If you're sure breaking up is the best move for you, have the conversation as soon as possible. Waiting only prolongs the pain. You'll never find the perfect time to break the news to your partner, and the conversation won't get any easier with time.
Initiate the conversation in person when you're both calm. Breaking up in the heat of an argument, even if you were already planning to split, leads to the potential for an explosive situation. Tell your partner about your plans before you tell anyone else. Be kind and gentle yet firm to let her know you have no intentions of staying or working it out. If you aren't clear that the relationship is over, you give her hope for reconciliation.
Give Your Partner Space
If your partner doesn't know the breakup is coming, he may be shocked to hear the news. Give him the space to react in a way that feels right to him. He may need time to process what you're saying. He may feel angry, so you need space for yourself as much as he needs it. Let your partner set the pace going forward. He may not be ready to discuss splitting belongings right away if you live together, for example. Your partner may want to cut off contact completely with you for at least a little while. Respect his needs in this aspect.
Make Decisions Going Forward
You need a plan going forward, especially if you live with your long-term partner. Check the terms of your lease to see if you can change it to just one person's name as long as one of you plans to stay. If you both want to move somewhere else, consider the consequences of breaking the lease if you can't get out of it.
You'll also need to split your belongings if you live together. This can get messy if one person is petty or wants to make the split difficult on the other person. Protect your personal items that you had before moving in together, such as family heirlooms or valuable artwork you already owned.
It's also important to set boundaries in the relationship. If you have to live together for a little while after the breakup, set ground rules, so both people have privacy. You might sleep in separate rooms if space allows. Decide on topics of discussion that are off limits if necessary. For example, if your partner wants to constantly talk about what went wrong or if she tries to convince you to take her back, let her know that those conversations are done.
Take Legal Steps if Necessary

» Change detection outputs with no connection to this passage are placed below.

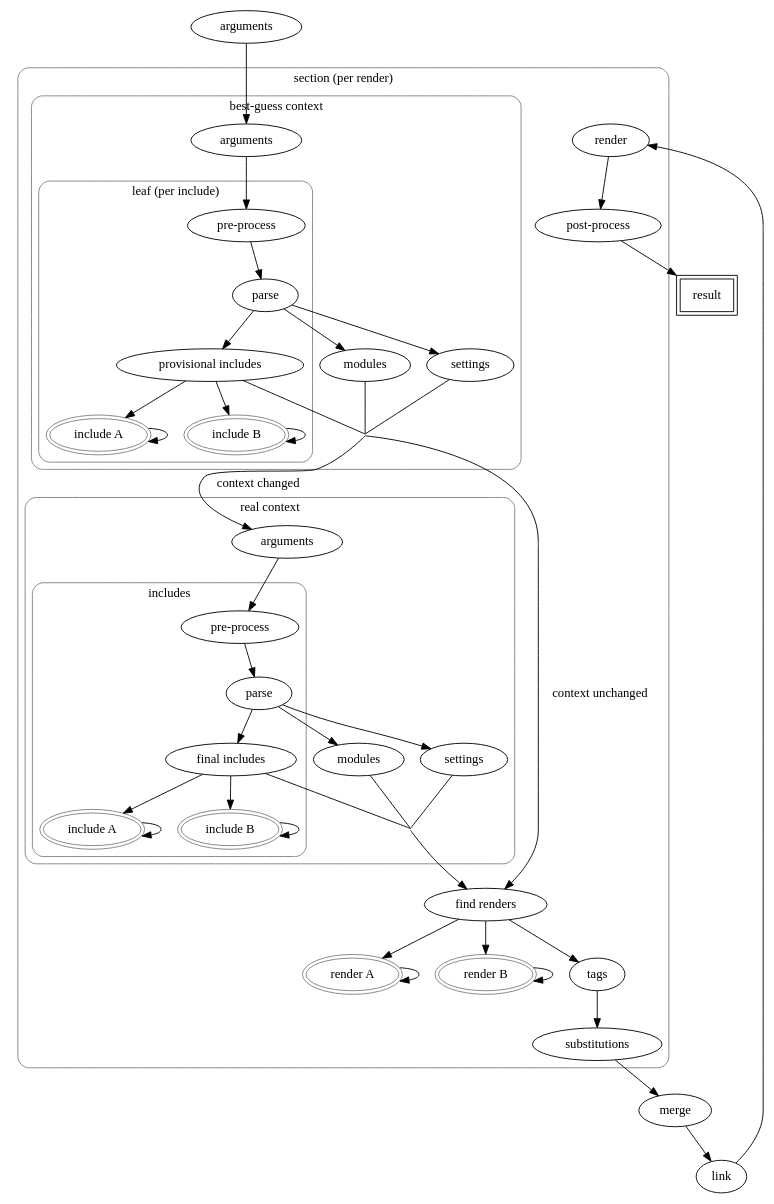
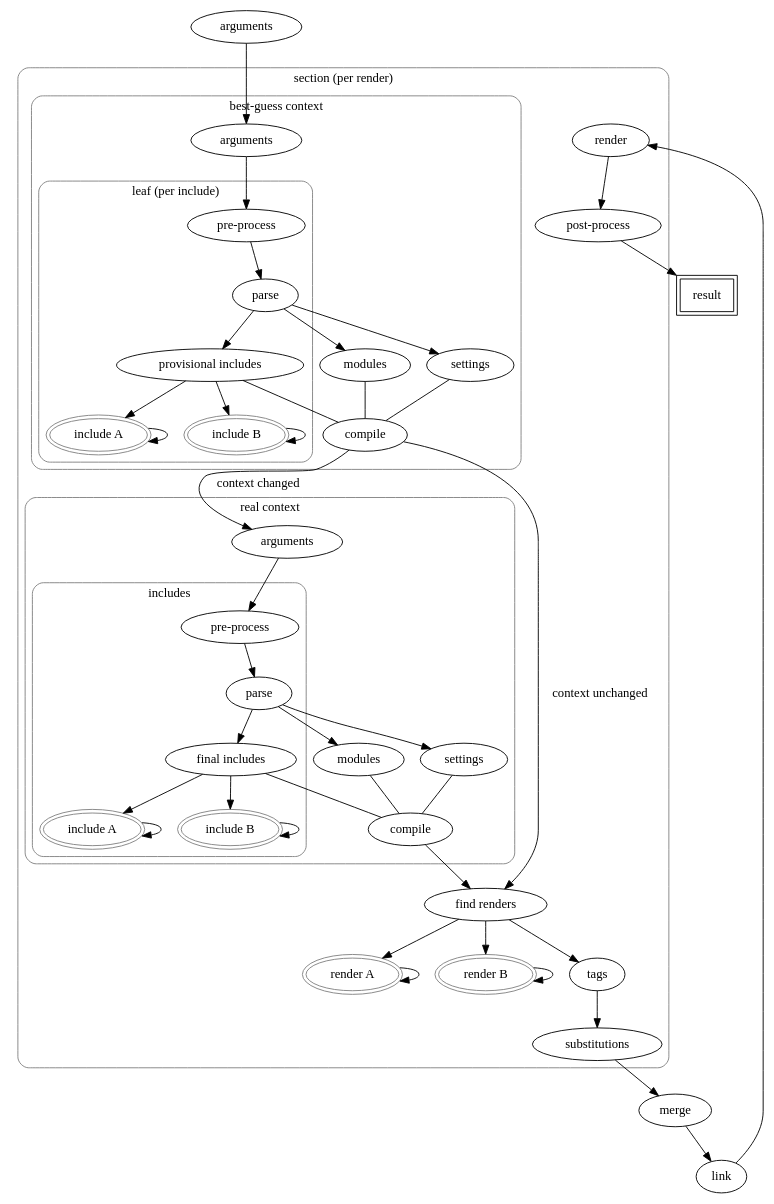
The diagram in doc/compile.rst (mverleg/notex_core), drawn with Graphviz before and after one commit. The commit also changed 11 other files, not shown here.

```diff
--- a/doc/compile.rst
+++ b/doc/compile.rst
@@ -10,81 +10,81 @@
 .. graphviz::
 
 	digraph compile {
 		subgraph cluster_per_render {
             label="section (per render)"
             graph[style=rounded,color=gray]
             subgraph cluster_provisional {
                 label="best-guess context"
                 graph[style="rounded",color="gray"]
                 "provisional arguments" [label="arguments"]
                 "provisional pre-process" [label="pre-process"]
                 "provisional parse" [label="parse"]
                 "provisional modules" [label="modules"]
                 "provisional settings" [label="settings"]
                 subgraph cluster_include_provisional {
                     label="leaf (per include)"
                     graph[style="rounded",color="gray"]
                     "provisional pre-process" -> "provisional parse" -> "provisional includes"
                     "provisional include A" [label="include A",peripheries=2,color=gray]
                     "provisional include B" [label="include B",peripheries=2,color=gray]
                     "provisional include A" -> "provisional include A" [arrowname=crow]
                     "provisional include B" -> "provisional include B" [arrowname=crow]
                     "provisional includes" -> "provisional include A" [arrowname=crow]
                     "provisional includes" -> "provisional include B" [arrowname=crow]
                 }
                 "provisional arguments" -> "provisional pre-process"
                 "provisional parse" -> "provisional modules"
                 "provisional parse" -> "provisional settings"
-                "provisional out" [style=invis,height=0,label=""]
-                "provisional includes" -> "provisional out" [dir=none]
-                "provisional modules"  -> "provisional out" [dir=none]
-                "provisional settings" -> "provisional out" [dir=none]
+                "provisional compile" [label="compile"]
+                "provisional includes" -> "provisional compile" [dir=none]
+                "provisional modules"  -> "provisional compile" [dir=none]
+                "provisional settings" -> "provisional compile" [dir=none]
             }
             subgraph cluster_final {
                 label="real context"
                 graph[style="rounded",color="gray"]
                 "final arguments" [label="arguments"]
                 "final pre-process" [label="pre-process"]
                 "final parse" [label="parse"]
                 "final modules" [label="modules"]
                 "final settings" [label="settings"]
                 subgraph cluster_include_final {
                     label="includes"
                     graph[style="rounded",color="gray"]
                     "final pre-process" -> "final parse" -> "final includes"
                     "final include A" [label="include A",peripheries=2,color=gray]
                     "final include B" [label="include B",peripheries=2,color=gray]
                     "final include A" -> "final include A" [arrowname=crow]
                     "final include B" -> "final include B" [arrowname=crow]
                     "final includes" -> "final include A" [arrowname=crow]
                     "final includes" -> "final include B" [arrowname=crow]
                 }
                 "final arguments" -> "final pre-process"
                 "final parse" -> "final modules"
                 "final parse" -> "final settings"
-                "final out" [style=invis,height=0,label=""]
-                "final includes" -> "final out" [dir=none]
-                "final modules"  -> "final out" [dir=none]
-                "final settings" -> "final out" [dir=none]
+                "final compile" [label="compile"]
+                "final includes" -> "final compile" [dir=none]
+                "final modules"  -> "final compile" [dir=none]
+                "final settings" -> "final compile" [dir=none]
             }
-            "provisional out" -> "final arguments" [label="context changed"]
-            "provisional out" -> "find renders" [label="context unchanged"]
-            "final out" -> "find renders"
+            "provisional compile" -> "final arguments" [label="context changed"]
+            "provisional compile" -> "find renders" [label="context unchanged"]
+            "final compile" -> "find renders"
             "render A" [peripheries=2,color=gray]
             "render B" [peripheries=2,color=gray]
             "find renders" -> "render A" [arrowname=crow]
             "find renders" -> "render B" [arrowname=crow]
             "render A" -> "render A" [arrowname=crow]
             "render B" -> "render B" [arrowname=crow]
             "find renders" -> "tags"
             "tags" -> "substitutions"
             "render" -> "post-process"
 		}
 		"merge"
 		"link"
 		"result" [peripheries=2,shape=rounded]
 		"substitutions" -> "merge" -> "link" -> "render"
 		"post-process" -> "result"
         "initial arguments" [label="arguments"]
         "initial arguments" -> "provisional arguments"
 	}
```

You may need legal input if you live together or have kids together. An attorney can help you determine your legal options for splitting assets and belongings if your partner is refusing to cooperate. If you have kids together, you'll need to draft a custody schedule. You may also need to work through child support issues depending on your situation. If you haven't already, you may need to establish paternity since it isn't automatically granted if you're not married.
All interactions with your partner should be respectful. That can be challenging, especially if he doesn't return the favor, but it makes the situation easier when you can act with respect. Not only do you present yourself in a mature way, but you also avoid making the situation worse by causing unnecessary drama.
Tend to Your Own Emotions
Even if you're the one who initiates the breakup, you can expect a range of emotions, including sadness. You're ending a relationship that spanned years, and you likely had at least some good moments together. Acknowledge the emotions you're going through during and after the breakup. You may need to reach out to friends, family or a counselor to help work through those emotions. Work on making healthy improvements in your life to help move on from the split.
- Psychology Today: 4 Ways to Break Up With Someone Compassionately
- Counselista: How to End a Long-Term Relationship Effectively and Gracefully, and Leave With Dignity
- Psychology Today: How to Break Up When You Still Have to Live Together
- NOLO: 14 Steps to Breaking Up With Your Unmarried Partner
- FindLaw: Marriage vs. Cohabitation
- Tell your family and friends what you are planning on doing. This may help you stay true to your convictions.
- If you are in an abusive relationship, a break-up may require a mediator or a protective order of abuse.
- If you have children with the person you are breaking up with, separating may be more difficult.
- If you work for the person you are breaking up with, you may need to approach the situation even more delicately, to protect your professional interests.
Shelley Frost writes professionally on a full-time basis, specializing in lifestyle, family, parenting and relationship topics. She holds an education degree and has extensive experience working with kids and parents.